While she went to the wall and pulled the bell cord to summon a footman, I studied her covertly. What a turn of mood. Had I not felt my stinging jaw where she had hit me, I would not have believed it had actually happened.
The next half hour passed like in a dream. I drank tea with the pair of them and I was glad to take off afterwards and climb into my waiting curricle. Keithley drove off and we had soon left the premises of Ingram Park to ride homeward through the moors. My head swam with everything that had transpired in that drawing room. I felt strangely dazed as if I was very tired. The usual warm rays of the spring sunshine were like balm to the skin of my upturned face. Lulled by the gentle rocking of the curricle, I dozed off.
Almighty God, have mercy on me …
I must still be on the Moors for it was very cold. It was night … oh, sweet Lord, I’m begging you, let Death come quickly so that I suffer no more…
Edward … I had fled from Edward because I had no right to be his wife … the memory shot through me like the stab of a spear! Edward was forbidden to me, we would never be together …
Please, Lord, give me rest … let me die now …
A splash of freezing cold water startled me right back into life, and I gasped and spluttered to get my breath.
Blanche Ingram’s bored voice drawled somewhere above my head, “Come on, you lazy bitch, wake up! You there, man, drag her upright. I want her to see me when I talk to her.”
A ruthless hand hauled me onto my feet and propped me against the wall in a not so gentle manner. My already sore shoulders suffered a fresh stab of pain, and I winced. Then I opened my eyes.
I was in some kind of wooden shed or outhouse with an earthen floor and a straw roof. All kinds of rubbish lay across the room, and the smell of rotten hay indicated that it had been used as a stable at some point. My arms were bound behind my back and before me, all elegance and beauty, stood Blanche, a handkerchief pressed against her nose and mouth.

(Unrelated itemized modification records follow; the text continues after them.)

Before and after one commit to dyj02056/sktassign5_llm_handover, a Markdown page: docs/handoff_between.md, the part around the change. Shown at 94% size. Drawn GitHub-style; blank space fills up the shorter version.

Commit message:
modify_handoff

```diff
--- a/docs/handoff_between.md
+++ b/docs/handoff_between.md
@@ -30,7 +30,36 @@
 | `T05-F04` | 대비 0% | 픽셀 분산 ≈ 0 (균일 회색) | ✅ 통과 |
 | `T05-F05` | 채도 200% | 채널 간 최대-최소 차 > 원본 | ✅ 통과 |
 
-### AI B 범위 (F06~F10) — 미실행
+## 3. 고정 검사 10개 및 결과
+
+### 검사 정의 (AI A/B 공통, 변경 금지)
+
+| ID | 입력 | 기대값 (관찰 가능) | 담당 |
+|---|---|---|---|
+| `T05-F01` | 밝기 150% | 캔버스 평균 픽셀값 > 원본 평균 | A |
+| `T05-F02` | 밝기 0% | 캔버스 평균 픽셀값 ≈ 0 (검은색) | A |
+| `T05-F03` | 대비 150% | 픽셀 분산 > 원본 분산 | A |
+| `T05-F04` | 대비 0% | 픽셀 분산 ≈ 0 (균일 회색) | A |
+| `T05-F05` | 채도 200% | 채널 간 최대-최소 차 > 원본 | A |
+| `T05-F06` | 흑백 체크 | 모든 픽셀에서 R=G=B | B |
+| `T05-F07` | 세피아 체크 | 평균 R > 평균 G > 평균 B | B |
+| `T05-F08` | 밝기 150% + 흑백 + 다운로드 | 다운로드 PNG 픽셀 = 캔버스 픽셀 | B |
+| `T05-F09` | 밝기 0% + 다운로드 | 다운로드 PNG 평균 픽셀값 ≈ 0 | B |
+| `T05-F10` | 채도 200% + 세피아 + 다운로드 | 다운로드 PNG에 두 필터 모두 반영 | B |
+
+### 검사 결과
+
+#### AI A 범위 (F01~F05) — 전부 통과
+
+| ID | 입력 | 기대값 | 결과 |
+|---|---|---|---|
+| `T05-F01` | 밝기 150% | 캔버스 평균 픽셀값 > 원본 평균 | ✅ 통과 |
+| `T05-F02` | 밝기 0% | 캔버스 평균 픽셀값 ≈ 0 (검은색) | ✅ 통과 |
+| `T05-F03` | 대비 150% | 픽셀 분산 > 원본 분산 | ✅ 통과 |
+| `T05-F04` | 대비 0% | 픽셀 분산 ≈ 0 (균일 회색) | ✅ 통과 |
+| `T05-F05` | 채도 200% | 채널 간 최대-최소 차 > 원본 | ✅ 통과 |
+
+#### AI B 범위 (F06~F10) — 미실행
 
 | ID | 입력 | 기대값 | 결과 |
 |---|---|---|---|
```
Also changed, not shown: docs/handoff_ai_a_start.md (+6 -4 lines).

My body ached, and I was cold to the bone but I straightened my back and looked her in the eye.
“You troublesome, interfering, lowborn busybody, have you any inkling of how much I loathe and hate you? First you thwart my prospects in marrying Rochester and now you prevent me of taking revenge on him, it is too outrageous! It is insufferable and you will pay for this, you miserable nobody of a governess! You will pay the highest price possible, your life! You will die here today, Jane Eyre, I must have my revenge, I demand it!”

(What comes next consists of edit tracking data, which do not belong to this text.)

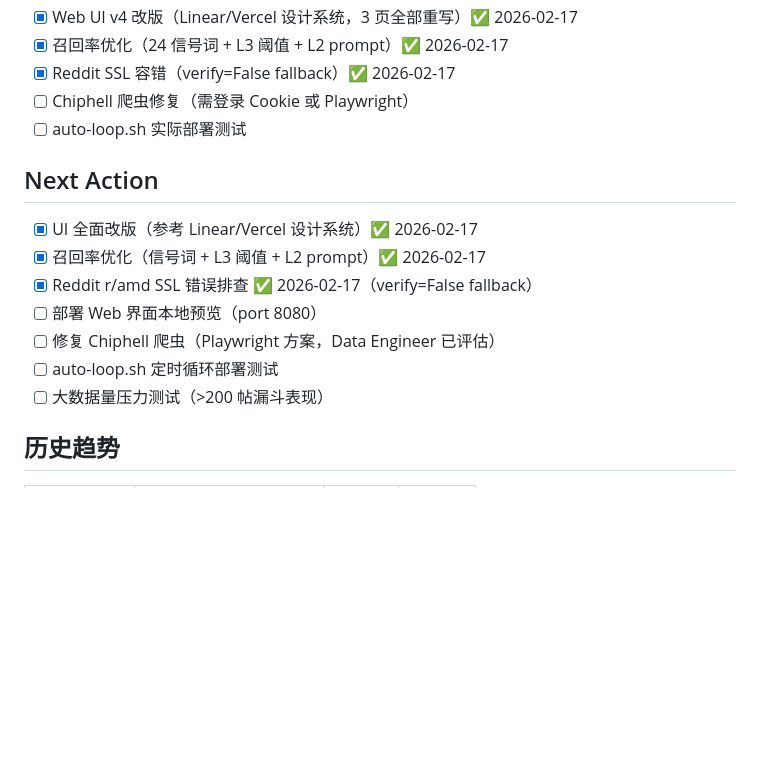
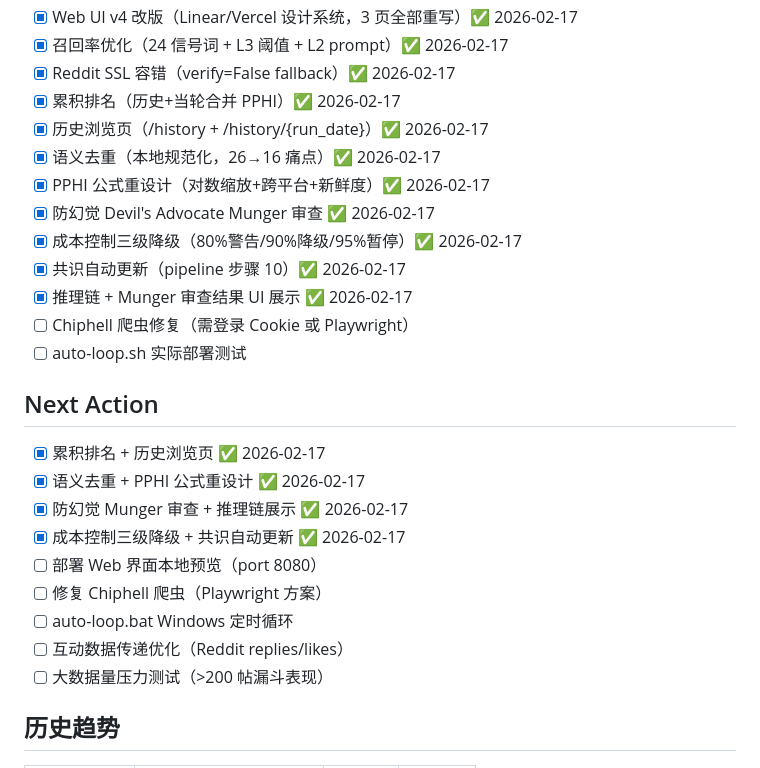
Before and after one commit to JeromeZhou/VibeDev, a Markdown page: memories/consensus.md, the part around one of its changes. Rendered like a GitHub page; blank space fills up the shorter version.

```diff
--- a/memories/consensus.md
+++ b/memories/consensus.md
@@ -94,16 +125,26 @@ _本轮无否决_
 - [x] Web UI v4 改版（Linear/Vercel 设计系统，3 页全部重写）✅ 2026-02-17
 - [x] 召回率优化（24 信号词 + L3 阈值 + L2 prompt）✅ 2026-02-17
 - [x] Reddit SSL 容错（verify=False fallback）✅ 2026-02-17
+- [x] 累积排名（历史+当轮合并 PPHI）✅ 2026-02-17
+- [x] 历史浏览页（/history + /history/{run_date}）✅ 2026-02-17
+- [x] 语义去重（本地规范化，26→16 痛点）✅ 2026-02-17
+- [x] PPHI 公式重设计（对数缩放+跨平台+新鲜度）✅ 2026-02-17
+- [x] 防幻觉 Devil's Advocate Munger 审查 ✅ 2026-02-17
+- [x] 成本控制三级降级（80%警告/90%降级/95%暂停）✅ 2026-02-17
+- [x] 共识自动更新（pipeline 步骤 10）✅ 2026-02-17
+- [x] 推理链 + Munger 审查结果 UI 展示 ✅ 2026-02-17
 - [ ] Chiphell 爬虫修复（需登录 Cookie 或 Playwright）
 - [ ] auto-loop.sh 实际部署测试
 
 ## Next Action
-- [x] UI 全面改版（参考 Linear/Vercel 设计系统）✅ 2026-02-17
-- [x] 召回率优化（信号词 + L3 阈值 + L2 prompt）✅ 2026-02-17
-- [x] Reddit r/amd SSL 错误排查 ✅ 2026-02-17（verify=False fallback）
+- [x] 累积排名 + 历史浏览页 ✅ 2026-02-17
+- [x] 语义去重 + PPHI 公式重设计 ✅ 2026-02-17
+- [x] 防幻觉 Munger 审查 + 推理链展示 ✅ 2026-02-17
+- [x] 成本控制三级降级 + 共识自动更新 ✅ 2026-02-17
 - [ ] 部署 Web 界面本地预览（port 8080）
-- [ ] 修复 Chiphell 爬虫（Playwright 方案，Data Engineer 已评估）
-- [ ] auto-loop.sh 定时循环部署测试
+- [ ] 修复 Chiphell 爬虫（Playwright 方案）
+- [ ] auto-loop.bat Windows 定时循环
+- [ ] 互动数据传递优化（Reddit replies/likes）
 - [ ] 大数据量压力测试（>200 帖漏斗表现）
 
 ## 历史趋势
```
Also changed, not shown: other parts of memories/consensus.md (+38 -4 lines).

Only now I saw the lithe figure of Miss Edwina Blackthorn in the background. She laid her hand on Blanche’s arm in a gesture of supplication.
“Blanche, please, we cannot do this! We must set Mrs. Rochester free and make our apologies to her and Mr. Rochester. There’s already done too much damage and …”
“Shut up, you little coward! I am in charge here and I will have what I want! She dies this instant!”